- **Task to complete**: Within the data below, find the string "Monthly" and return each line where it occurs.

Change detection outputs
-------------------------
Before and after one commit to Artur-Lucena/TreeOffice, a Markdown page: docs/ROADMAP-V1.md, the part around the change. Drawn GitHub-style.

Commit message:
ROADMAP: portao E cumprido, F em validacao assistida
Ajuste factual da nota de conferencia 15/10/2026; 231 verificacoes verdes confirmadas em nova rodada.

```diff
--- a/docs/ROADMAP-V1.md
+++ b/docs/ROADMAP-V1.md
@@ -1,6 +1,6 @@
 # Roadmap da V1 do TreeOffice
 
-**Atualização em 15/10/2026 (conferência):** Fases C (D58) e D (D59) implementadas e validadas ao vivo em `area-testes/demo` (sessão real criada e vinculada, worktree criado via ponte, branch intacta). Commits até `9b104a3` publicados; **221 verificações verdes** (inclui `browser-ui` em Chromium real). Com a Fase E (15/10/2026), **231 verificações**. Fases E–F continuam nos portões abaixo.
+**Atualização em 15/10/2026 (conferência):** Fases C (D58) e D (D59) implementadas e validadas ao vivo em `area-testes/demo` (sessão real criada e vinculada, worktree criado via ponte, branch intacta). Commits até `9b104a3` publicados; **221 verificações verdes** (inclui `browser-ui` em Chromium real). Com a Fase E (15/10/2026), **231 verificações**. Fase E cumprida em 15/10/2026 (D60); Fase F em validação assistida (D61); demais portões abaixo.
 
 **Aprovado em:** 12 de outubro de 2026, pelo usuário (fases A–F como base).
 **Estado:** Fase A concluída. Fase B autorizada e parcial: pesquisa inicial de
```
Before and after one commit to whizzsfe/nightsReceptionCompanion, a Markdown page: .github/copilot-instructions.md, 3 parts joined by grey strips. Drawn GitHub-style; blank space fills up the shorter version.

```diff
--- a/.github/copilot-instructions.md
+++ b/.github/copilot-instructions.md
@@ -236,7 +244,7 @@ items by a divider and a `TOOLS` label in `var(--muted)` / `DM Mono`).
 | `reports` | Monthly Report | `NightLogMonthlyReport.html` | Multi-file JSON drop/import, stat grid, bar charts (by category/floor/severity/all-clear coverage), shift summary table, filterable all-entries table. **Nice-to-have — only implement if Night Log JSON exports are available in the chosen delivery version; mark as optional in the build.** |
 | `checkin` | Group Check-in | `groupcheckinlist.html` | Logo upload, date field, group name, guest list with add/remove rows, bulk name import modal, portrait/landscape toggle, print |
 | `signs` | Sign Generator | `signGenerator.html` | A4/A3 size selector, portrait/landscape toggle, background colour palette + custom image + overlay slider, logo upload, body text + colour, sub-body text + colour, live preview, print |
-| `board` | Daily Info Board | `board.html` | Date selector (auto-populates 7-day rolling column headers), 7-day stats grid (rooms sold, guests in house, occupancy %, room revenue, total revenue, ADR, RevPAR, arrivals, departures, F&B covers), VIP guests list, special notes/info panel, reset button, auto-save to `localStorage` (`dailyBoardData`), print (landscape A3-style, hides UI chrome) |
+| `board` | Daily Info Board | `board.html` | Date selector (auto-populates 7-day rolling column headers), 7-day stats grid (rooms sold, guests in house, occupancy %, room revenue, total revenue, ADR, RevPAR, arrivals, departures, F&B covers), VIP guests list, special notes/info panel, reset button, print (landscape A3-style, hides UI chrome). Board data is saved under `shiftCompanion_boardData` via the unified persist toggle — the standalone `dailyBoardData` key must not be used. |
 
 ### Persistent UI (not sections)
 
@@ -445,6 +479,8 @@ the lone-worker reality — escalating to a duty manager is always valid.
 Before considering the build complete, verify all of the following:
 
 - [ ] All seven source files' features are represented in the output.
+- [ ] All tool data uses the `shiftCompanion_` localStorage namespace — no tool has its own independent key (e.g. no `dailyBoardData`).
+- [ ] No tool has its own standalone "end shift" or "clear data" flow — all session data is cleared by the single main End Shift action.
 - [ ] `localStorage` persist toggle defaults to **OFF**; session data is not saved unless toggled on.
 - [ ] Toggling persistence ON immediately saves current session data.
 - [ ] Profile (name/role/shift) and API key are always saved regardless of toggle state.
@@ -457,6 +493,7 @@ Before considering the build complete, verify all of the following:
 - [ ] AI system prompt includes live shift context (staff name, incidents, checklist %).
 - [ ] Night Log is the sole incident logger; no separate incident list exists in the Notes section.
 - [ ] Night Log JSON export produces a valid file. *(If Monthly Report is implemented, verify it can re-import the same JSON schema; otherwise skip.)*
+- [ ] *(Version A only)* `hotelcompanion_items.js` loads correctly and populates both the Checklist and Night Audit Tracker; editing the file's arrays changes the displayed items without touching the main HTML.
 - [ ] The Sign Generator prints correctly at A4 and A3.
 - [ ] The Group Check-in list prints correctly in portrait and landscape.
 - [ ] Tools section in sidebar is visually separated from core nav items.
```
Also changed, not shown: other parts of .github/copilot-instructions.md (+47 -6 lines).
-------------------------
- **Solution to the exercise**:
 | `reports` | Monthly Report | `NightLogMonthlyReport.html` | Multi-file JSON drop/import, stat grid, bar charts (by category/floor/severity/all-clear coverage), shift summary table, filterable all-entries table. **Nice-to-have — only implement if Night Log JSON exports are available in the chosen delivery version; mark as optional in the build.** |
 - [ ] Night Log JSON export produces a valid file. *(If Monthly Report is implemented, verify it can re-import the same JSON schema; otherwise skip.)*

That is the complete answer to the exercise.